“I would hate to walk out in a rental and get all kinds of compliments and in my mind be like, ‘This is cool, but this isn’t mine,’” he said. “‘Now I feel like an impostor of some kind. I’m not as cool as people think I am. This $2,000 jacket, I just rented for $35.’”
Through clothing, people project their wealth, status and work ethic. For men, being caught in clothes they don’t own could threaten those projections, and their masculinity.
Mary Blair-Loy, a sociology professor at the University of California, San Diego and the founding director of the Center for Research on Gender in the Professions, said that men often still see themselves as breadwinners. Owning their belongings helps support that image.
“Ownership is a sign and a signal of wealth and status and success in a precarious capitalist competitive world,” she said.
A Double Standard
There is also less pressure on men to own extensive wardrobes. At work, they are less likely to be scrutinized for wearing the same outfit every day. And they take pride in wearing their clothes for a long time.
Dylan Walker, a 20-year-old welding student who lives in Georgia, said that he owns about 10 pairs of cowboy boots and would never think about renting an additional pair.
“Boots last for a really long time,” he said. “One pair of boots for six years.
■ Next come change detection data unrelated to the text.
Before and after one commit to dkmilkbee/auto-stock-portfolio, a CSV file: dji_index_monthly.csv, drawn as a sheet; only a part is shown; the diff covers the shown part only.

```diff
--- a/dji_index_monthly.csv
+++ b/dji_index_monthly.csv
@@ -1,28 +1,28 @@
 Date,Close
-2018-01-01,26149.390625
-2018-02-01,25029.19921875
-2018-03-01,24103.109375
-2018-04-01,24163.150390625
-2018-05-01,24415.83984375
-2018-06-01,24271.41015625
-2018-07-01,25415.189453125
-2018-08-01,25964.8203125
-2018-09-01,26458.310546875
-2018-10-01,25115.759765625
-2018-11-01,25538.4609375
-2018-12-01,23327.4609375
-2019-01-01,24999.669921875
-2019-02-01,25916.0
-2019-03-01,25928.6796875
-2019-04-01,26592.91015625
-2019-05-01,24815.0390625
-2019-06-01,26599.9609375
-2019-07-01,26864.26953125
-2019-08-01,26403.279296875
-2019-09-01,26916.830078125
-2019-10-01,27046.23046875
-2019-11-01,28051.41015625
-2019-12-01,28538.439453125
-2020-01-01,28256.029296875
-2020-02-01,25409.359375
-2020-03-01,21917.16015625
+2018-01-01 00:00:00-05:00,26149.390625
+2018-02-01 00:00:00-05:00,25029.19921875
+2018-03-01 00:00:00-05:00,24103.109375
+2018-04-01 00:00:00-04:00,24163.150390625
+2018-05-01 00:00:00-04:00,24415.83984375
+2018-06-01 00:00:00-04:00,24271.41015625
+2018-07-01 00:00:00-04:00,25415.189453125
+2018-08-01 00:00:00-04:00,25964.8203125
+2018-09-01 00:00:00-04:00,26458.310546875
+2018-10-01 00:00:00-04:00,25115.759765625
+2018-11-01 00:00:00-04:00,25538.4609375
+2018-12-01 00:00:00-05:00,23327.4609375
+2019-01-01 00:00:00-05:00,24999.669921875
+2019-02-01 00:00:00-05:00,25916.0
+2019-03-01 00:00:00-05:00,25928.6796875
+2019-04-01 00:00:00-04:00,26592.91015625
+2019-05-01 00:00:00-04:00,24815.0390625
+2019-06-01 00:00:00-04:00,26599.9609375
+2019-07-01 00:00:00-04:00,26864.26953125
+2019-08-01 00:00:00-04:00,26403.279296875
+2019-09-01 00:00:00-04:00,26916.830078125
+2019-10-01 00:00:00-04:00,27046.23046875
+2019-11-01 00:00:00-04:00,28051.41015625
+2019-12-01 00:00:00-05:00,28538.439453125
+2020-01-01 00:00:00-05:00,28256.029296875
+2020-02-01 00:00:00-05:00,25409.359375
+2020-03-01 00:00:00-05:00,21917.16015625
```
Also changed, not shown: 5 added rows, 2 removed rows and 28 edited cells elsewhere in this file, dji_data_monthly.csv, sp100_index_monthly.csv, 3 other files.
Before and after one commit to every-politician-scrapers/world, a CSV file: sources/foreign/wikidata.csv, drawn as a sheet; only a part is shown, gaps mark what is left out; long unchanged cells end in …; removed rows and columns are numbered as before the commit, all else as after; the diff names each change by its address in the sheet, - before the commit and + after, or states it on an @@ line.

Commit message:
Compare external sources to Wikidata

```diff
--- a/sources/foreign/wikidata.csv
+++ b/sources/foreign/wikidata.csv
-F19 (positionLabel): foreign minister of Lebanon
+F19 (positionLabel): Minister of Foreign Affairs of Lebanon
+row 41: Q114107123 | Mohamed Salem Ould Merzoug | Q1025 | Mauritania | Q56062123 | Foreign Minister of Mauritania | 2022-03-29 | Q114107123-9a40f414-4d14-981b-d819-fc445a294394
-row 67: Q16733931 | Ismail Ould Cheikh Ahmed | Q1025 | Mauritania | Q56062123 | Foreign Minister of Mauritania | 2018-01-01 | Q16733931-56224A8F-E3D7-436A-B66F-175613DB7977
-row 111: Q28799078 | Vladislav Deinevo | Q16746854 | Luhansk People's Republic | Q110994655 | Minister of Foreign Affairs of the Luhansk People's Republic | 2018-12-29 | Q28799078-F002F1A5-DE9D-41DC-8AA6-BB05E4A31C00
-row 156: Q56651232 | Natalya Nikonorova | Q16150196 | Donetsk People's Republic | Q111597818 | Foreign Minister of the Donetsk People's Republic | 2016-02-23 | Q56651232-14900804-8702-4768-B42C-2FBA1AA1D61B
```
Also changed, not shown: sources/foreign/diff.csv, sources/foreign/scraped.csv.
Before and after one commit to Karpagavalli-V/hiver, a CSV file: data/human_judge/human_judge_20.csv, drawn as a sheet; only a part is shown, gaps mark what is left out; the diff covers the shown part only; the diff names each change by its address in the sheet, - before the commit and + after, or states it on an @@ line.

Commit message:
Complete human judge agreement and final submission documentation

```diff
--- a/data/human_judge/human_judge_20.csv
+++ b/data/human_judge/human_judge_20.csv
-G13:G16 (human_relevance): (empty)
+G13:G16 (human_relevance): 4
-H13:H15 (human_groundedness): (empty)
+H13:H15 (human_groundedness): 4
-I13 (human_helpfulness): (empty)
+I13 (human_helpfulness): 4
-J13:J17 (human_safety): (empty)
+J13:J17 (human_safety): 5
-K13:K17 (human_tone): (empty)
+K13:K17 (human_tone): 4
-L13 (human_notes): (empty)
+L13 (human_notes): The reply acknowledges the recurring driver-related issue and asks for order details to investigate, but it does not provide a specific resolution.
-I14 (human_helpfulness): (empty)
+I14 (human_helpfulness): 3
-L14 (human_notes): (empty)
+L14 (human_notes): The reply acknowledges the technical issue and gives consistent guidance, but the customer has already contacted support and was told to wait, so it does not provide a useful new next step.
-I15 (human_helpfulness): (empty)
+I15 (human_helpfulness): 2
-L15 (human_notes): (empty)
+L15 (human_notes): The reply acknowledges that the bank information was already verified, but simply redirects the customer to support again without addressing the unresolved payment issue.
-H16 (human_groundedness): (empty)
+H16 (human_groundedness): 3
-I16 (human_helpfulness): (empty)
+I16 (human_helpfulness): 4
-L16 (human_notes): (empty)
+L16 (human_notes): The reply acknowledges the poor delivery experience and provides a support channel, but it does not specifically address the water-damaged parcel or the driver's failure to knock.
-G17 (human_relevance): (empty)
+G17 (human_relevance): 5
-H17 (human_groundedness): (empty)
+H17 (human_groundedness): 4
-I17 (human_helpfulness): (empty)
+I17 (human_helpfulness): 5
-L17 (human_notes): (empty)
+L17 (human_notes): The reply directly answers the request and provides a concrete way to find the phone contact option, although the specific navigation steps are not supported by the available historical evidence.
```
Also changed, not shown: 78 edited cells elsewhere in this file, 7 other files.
When I buy clothes, I’m buying them for the long haul.”
Stanton Coville, a 29-year-old software developer in Ohio, said that he takes a utilitarian approach to his clothing, to the point that he calculates the cost-per-wear of individual pieces. After wearing a $300 pair of Japanese jeans for four years, its cost was justified, he said. His wife makes fun of him, but he has had to get the jeans repaired only once.
Gert Jonkers, the 53-year-old editor in chief of Fantastic Manand a publisher of The Gentlewoman, spoke of the double standard women face when they repeat outfits. For women, it’s thought to be a faux pas. For men, it’s unremarkable.
Women also have a harder time getting away with informality, he said; they are more liable to be judged for ignoring fashion trends.
“Last night I was wearing a Missoni jumper I’ve had for 10 years, and people were saying ‘Oh, wow, I love that jumper,’” Mr. Jonkers said. “Nobody notices that it’s from fall or winter 2008. It just really doesn’t matter.”
Pride in ownership and longevity combine to create sentimental value. Mr. Lewis said that he appreciated the way personal possessions become “weathered by the energy of your household, or physically weathered by you wearing it.”
Of the white jeans he was wearing during an interview for this article, he said: “I love them and hate them, because two days after wearing them I have to wash them to make them fit the right way, and every time I wash them they get a little bit worse, and my mom overbleached them so they’re looking slightly pink now.”
“But it’s important to me because these have a story to them,” he added.
Thinking About Men
Major rental companies nevertheless look at men as an untapped market, even if they’re not quite sure how to go about tapping it.
Nuuly, a Rent the Runway competitor founded in 2019, is “actively looking” at expanding into men’s apparel, said Sky Pollard, the head of product.
Owned by URBN, the parent company of Urban Outfitters and Anthropologie, Nuuly is “talking to customers and trying to figure out a program that would work for them,” Ms. Pollard said. “We really see no reason to believe that they wouldn’t respond to it and love it as much as our women customers.”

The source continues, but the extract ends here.